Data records
• • • • • • •

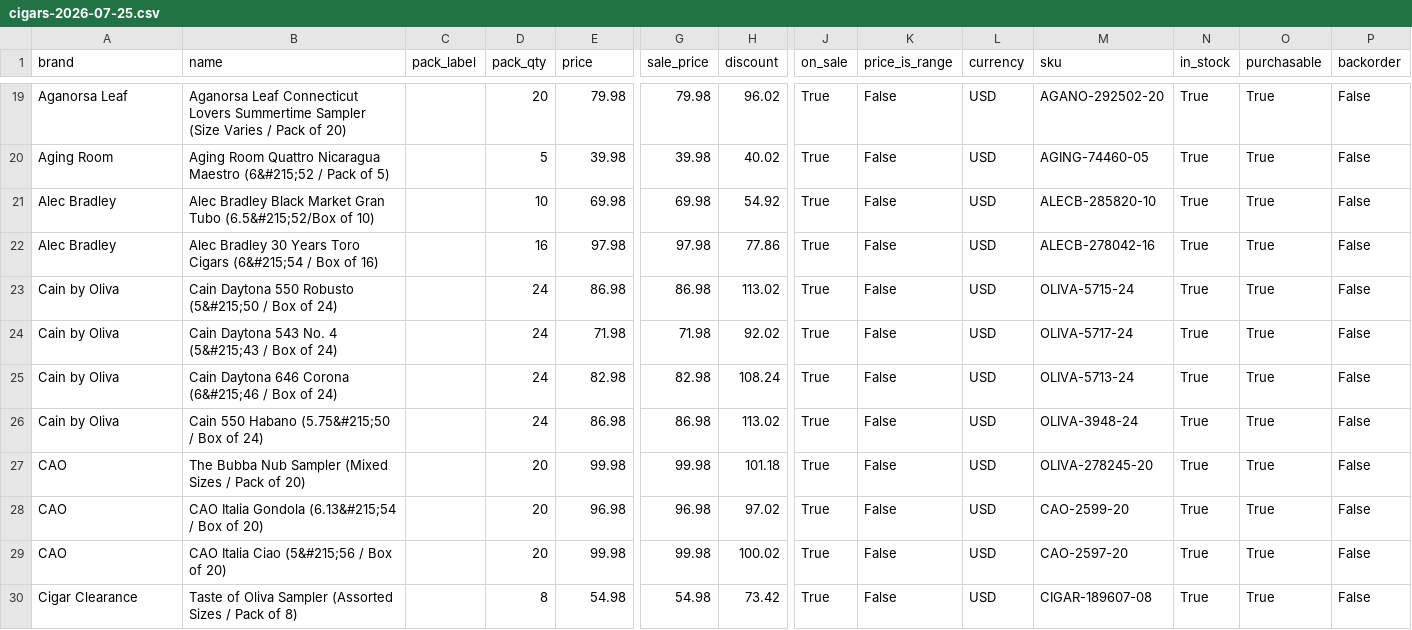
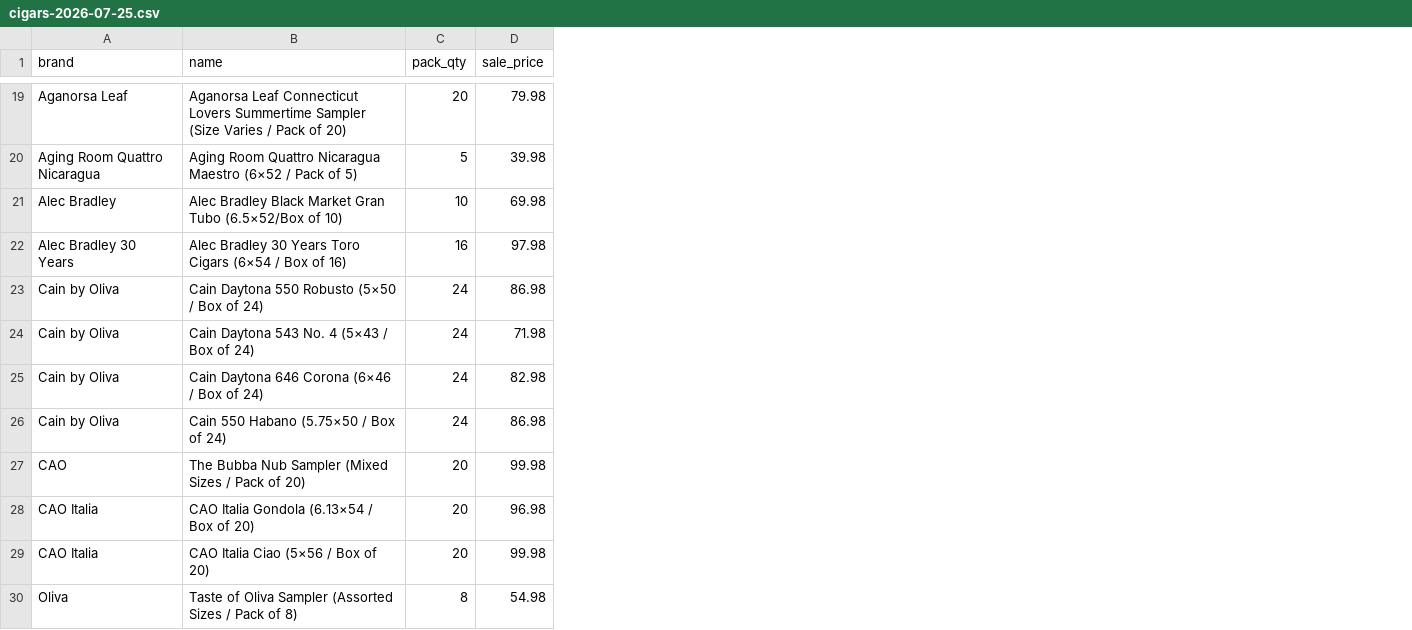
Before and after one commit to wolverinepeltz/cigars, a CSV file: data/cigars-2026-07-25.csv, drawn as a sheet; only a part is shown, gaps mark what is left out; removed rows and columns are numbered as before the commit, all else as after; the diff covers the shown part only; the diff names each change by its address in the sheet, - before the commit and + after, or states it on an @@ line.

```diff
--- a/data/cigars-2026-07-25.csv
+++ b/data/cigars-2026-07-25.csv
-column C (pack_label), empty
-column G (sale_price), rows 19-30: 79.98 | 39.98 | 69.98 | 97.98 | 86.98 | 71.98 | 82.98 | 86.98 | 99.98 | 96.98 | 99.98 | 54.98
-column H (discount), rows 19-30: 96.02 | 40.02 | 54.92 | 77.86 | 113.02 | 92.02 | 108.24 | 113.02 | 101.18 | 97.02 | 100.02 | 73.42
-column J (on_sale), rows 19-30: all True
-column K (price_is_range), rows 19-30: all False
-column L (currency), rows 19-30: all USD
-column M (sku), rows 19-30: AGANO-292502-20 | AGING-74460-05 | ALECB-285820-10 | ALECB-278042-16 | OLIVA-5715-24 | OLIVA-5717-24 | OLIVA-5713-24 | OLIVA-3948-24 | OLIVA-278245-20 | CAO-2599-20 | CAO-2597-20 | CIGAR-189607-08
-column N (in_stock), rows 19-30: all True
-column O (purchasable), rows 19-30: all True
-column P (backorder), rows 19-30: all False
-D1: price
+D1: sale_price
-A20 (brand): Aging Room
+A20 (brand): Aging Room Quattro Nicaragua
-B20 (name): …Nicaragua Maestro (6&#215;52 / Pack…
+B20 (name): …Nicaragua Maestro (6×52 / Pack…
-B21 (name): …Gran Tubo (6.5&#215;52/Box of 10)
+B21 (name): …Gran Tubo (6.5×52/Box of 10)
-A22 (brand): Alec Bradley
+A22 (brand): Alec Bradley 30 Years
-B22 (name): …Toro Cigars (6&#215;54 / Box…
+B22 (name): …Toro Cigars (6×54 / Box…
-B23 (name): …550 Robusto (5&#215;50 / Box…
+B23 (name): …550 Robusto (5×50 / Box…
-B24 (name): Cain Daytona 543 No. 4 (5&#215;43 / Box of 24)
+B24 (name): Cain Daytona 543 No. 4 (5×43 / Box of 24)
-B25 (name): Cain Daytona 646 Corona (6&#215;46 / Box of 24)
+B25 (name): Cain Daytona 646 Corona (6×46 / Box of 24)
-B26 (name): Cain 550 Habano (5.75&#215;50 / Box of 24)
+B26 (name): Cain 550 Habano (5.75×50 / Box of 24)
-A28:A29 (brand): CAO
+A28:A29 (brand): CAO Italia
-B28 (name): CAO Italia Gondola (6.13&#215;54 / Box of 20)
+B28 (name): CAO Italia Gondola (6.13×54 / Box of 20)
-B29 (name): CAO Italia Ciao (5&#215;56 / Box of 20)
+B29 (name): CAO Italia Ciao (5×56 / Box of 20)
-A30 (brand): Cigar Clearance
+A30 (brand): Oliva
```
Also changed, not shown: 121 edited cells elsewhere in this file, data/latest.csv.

• • • • • • •

### TASK OBJECTIVE
Please return every line of the records above that contains the word "Nicaragua".

### SOLUTION TO THE PROBLEM
+A20 (brand): Aging Room Quattro Nicaragua
-B20 (name): …Nicaragua Maestro (6&#215;52 / Pack…
+B20 (name): …Nicaragua Maestro (6×52 / Pack…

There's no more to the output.